    c) How accurate are the ridership numbers? From what I've some agencies means of counting riders are questionable. First off, I have yet to see a single one release numbers based on revenues? Could that be under counting trips? Sure but doesn't that mean there's a big problem with people not paying if they're off by a lot? As for how they count, I've seen two forms. Initially MTC, Minneapolis/St.Paul's transit agency, counted ridership via "random" head counts on trains. They then moved to what RTD in Denver does, which is have about 1/3 of their rail vehicles have the steps designed to count people getting on and off. Why 1/3? It's hard not to be cynical as to why. From what I've seen, for 2 and 3 car trains, riders tend to head to the middle and back car more than the front. Gee, if you only have 1 of those 3 cars with step counters, how many do you think are going to end up front? Anyway, if possible I'd take a hard look as to how Phoenix's transit agency is coming up with that 37,000 daily trip number.

    To get back to A and B, in this situation you're looking at maybe 13k or 14k of those 37k trips actually being trips that used to be made by car. So what? 6,000 cars off the road? 7,000? Another way of calculating new trips would be to compare the no build alternative's transit numbers to those of the build lrt numbers.

    That mentioned, I'd love to know how those trips on LRT compare to other routes near that same corridor. For example, the SE line in Denver does chest thumping over it's 38,000 trips / day during the week. Yet just part of the freeway that it parallels, the tech center portion (the portion near downtown has even higher "ridership"), has a "ridership" of 425,000 a day.

    Keep in mind though that those more cars will need road capacity to get around. But 6 or 7k could easily be handled by a HOT land for far, far, far less of a cost.

  4. William Newman:

    "Light rail is the worst enemy of providing transit services to the working poor ever devised in this country." Really, the *worst* enemy?

    It seems to me that making transit services a city-imposed monopoly is a pretty ferocious enemy. If private companies were allowed to operate buses and jitneys under traffic rules comparable to those for delivery trucks now, and if people were free to advertise carpooling arrangements involving fees, would low-cost non-personal-auto transport be worse or better than it is now?

    Also, it might be interesting to run a back-of-the-envelope calculation on the impact of limiting imports of relatively economical Japanese cars, too. How many marginal buyers became unable to afford their own car? I have no idea, but it might be large. Possibly the number compares to the number who ride buses every day?

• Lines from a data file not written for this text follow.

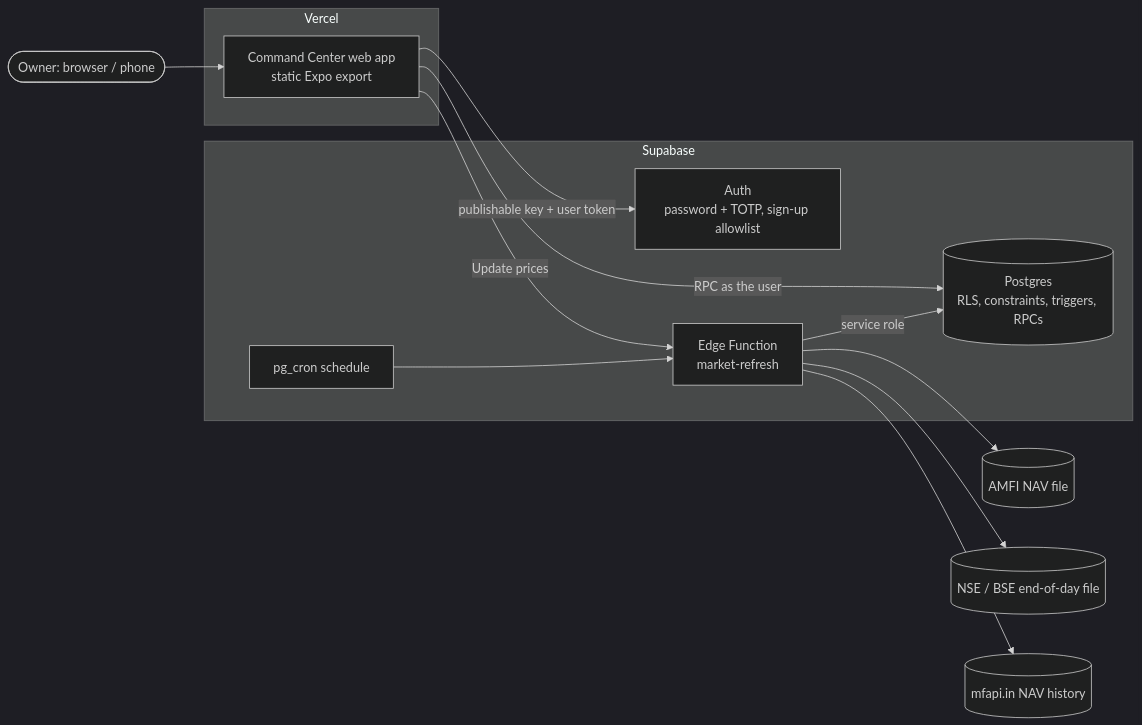
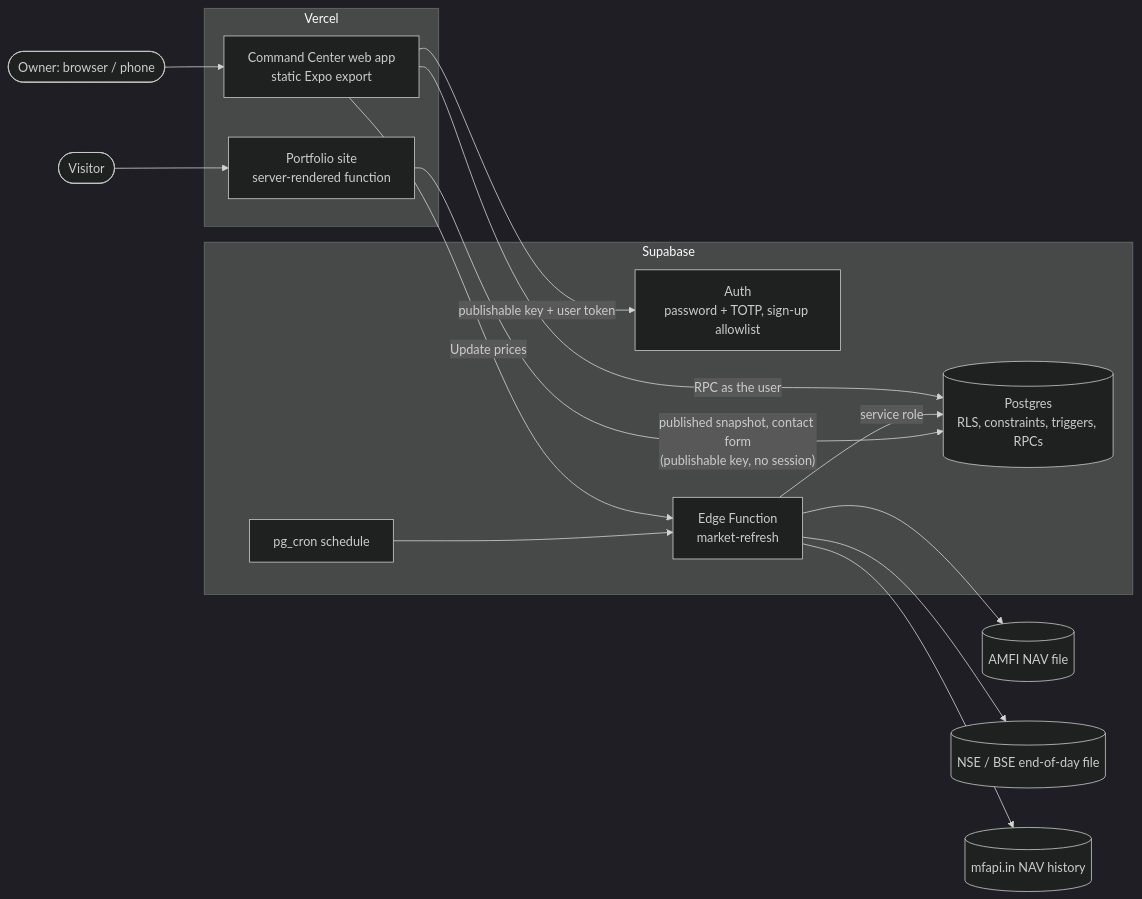
Before and after one commit to DEVABALAN-R/DEVABALAN: the first of 3 diagrams in docs/architecture/ARCHITECTURE.md, drawn with Mermaid (dark theme). The commit also changed other lines of this file and 6 other files, not shown here.

````diff
--- a/docs/architecture/ARCHITECTURE.md
+++ b/docs/architecture/ARCHITECTURE.md
@@ -16,23 +17,27 @@
 ```mermaid
 flowchart LR
   owner([Owner: browser / phone])
+  visitor([Visitor])
   subgraph Vercel
     web[Command Center web app<br/>static Expo export]
+    site[Portfolio site<br/>server-rendered function]
   end
   subgraph Supabase
     auth[Auth<br/>password + TOTP, sign-up allowlist]
     db[(Postgres<br/>RLS, constraints, triggers, RPCs)]
     fn[Edge Function<br/>market-refresh]
     cron[pg_cron schedule]
   end
   amfi[(AMFI NAV file)]
   nse[(NSE / BSE end-of-day file)]
   mfapi[(mfapi.in NAV history)]
   owner --> web
   web -- publishable key + user token --> auth
   web -- RPC as the user --> db
   web -- "Update prices" --> fn
   cron --> fn
   fn -- service role --> db
   fn --> amfi & nse & mfapi
+  visitor --> site
+  site -- "published snapshot, contact form<br/>(publishable key, no session)" --> db
 ```
````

  5. Matt:

    It is posts like this that really worry me about what kind of crap they'll be putting in over here in Tampa. Great idea on the bet though.

  6. DaveK:

    Now here's a couple of questions: Just how many new, fuel-efficient buses could you buy for the cost of the light rail system? And what would be the operating cost of those extra buses compared to that of the light rail system? How much of that operating cost could have been paid by the operating deficit of the light-rail system?

    Just askin'

  7. Dan Smith:

    Why don't you add the light rail in Minneapolis to your wager? Built at a cost of $715 million (estimate was for $400M)it serves 10,000 riders/ day. That will buy the Prius and leave $47,500 per person for incidentals. By the way, construction is starting on an extension into St.Paul as we speak.

  8. Rail Life:

    "the train allows one to park cheaply away from downtown and ride the the game without traffic hassles. I wonder how much the lost $15 a pop parking in city lots by the stadium due to the train is costing the city?"

    Really great point. The studies that have shown $6 billion in economic development along the line probably didn't figure in this huge loss in parking revenue.

  9. Gordon:

    About lost revenue from light rail. Question? How many parking garages are needed downtown for all the driving commuters? What is the total revenue collected from parking fees and taxes (property taxes)?
    Parking garages are not considered the highest and best use for downtown real estate. So if a parking garage is torn down and replaced with a high rise office tower, what is the tax revenue the city and county can collect vs the parking structure it replaced? How does this economic development figure into your figures?

  10. Randall Scott:

    Well thought out. LRT is almost always a mistake. For the same cost, instead 2 freeway lanes & 3 bus routes could be paid for, roughly.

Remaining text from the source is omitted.